slide34
The Lord is being patient and tolerant with Jonah as well as magnanimous with him, which are all expressions of His great love.
slide35
God’s love is “tolerant” meaning that the Lord put up with or endures with Jonah whose opinion differs from His own (Eph. 4:2).
slide36

His love is also “impersonal” meaning that God can love from His own divine nature sinners who are obnoxious and unattractive to Him, which Jonah is at this point in the narrative.

slide37

God’s love with respect to Jonah up to this point in the narrative is “unconditional” meaning that no matter what sin Jonah commits or how unfaithful he is or how rebellious, God never ever disowns him (Rm. 8:35, 39).

slide38

God’s love is “compassionate” meaning that God intensely desires and will act to alleviate the pain and suffering of another or remove its cause (1 John 3:16-17).

slide39

He is attempting to alleviate Jonah’s own self induced misery that is the result of his unjustifiable attitude towards His decision to spare the Ninevites.

slide40

God’s love is “’magnanimous” towards Jonah meaning that the Lord is being generous in forgiving Jonah insulting Him by being angry with respect to His decision to spare the Ninevites.

slide41
The Lord is not vindictive toward Jonah for being angry about His decision to extend grace to the Ninevites.
the lord is generous tolerant patient moderate courageous and noble when dealing with angry jonah
The Lord is generous, tolerant, patient, moderate, courageous, and noble when dealing with angry Jonah.
slide44

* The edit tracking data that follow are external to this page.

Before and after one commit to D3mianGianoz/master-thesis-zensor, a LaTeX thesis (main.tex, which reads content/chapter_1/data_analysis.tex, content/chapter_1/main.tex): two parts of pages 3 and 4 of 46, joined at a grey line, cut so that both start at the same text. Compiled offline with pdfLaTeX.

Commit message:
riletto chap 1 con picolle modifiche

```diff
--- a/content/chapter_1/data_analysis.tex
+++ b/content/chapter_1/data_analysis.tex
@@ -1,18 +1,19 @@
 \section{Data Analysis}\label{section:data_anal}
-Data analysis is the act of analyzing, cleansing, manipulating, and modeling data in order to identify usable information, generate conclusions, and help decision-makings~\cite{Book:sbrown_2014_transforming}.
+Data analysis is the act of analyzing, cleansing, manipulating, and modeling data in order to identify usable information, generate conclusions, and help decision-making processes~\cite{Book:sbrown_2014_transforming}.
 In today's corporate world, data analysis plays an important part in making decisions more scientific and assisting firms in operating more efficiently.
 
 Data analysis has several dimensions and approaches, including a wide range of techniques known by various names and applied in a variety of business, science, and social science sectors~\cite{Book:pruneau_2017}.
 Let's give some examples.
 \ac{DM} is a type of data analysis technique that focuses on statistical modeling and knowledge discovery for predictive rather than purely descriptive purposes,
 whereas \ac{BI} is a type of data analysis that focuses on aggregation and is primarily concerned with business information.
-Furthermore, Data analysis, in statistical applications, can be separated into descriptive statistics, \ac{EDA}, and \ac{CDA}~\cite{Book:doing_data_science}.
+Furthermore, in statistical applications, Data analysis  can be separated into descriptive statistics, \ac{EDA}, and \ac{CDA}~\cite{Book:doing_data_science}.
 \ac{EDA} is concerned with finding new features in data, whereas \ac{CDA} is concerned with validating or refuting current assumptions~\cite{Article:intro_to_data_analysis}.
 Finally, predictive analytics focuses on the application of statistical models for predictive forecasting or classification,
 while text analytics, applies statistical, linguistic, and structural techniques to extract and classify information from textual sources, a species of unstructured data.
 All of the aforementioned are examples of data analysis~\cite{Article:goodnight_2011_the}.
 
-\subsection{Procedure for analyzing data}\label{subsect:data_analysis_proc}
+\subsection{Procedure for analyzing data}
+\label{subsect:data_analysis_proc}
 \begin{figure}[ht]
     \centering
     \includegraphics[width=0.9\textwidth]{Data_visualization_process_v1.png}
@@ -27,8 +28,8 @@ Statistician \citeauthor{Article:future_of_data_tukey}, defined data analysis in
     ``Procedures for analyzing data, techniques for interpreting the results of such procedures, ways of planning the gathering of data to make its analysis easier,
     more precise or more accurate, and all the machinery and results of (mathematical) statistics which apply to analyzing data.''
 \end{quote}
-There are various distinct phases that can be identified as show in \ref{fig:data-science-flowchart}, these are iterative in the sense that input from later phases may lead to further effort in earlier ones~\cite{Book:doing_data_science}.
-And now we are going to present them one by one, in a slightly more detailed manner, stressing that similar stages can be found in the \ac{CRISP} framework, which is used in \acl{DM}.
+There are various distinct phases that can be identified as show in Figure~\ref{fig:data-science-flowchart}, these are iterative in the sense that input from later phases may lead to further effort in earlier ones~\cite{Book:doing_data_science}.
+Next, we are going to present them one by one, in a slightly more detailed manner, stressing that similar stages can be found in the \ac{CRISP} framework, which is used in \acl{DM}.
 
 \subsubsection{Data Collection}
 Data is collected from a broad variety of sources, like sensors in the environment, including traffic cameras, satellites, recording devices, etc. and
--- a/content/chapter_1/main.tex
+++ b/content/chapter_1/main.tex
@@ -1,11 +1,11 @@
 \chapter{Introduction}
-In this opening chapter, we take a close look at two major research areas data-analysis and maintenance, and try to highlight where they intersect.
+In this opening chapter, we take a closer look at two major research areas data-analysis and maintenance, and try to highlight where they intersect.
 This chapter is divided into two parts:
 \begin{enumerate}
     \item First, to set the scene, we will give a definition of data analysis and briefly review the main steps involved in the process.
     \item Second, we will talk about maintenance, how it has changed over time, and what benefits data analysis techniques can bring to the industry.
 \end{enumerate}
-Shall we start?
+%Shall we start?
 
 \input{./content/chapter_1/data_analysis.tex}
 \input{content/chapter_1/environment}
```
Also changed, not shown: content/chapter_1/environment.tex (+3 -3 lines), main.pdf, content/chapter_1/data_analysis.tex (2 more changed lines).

The Lord is patient with Jonah in the sense that He will endure Jonah’s attempt to provoke Him and annoy Him without complaint and will not exercise His righteous indignation towards the prophet.

ad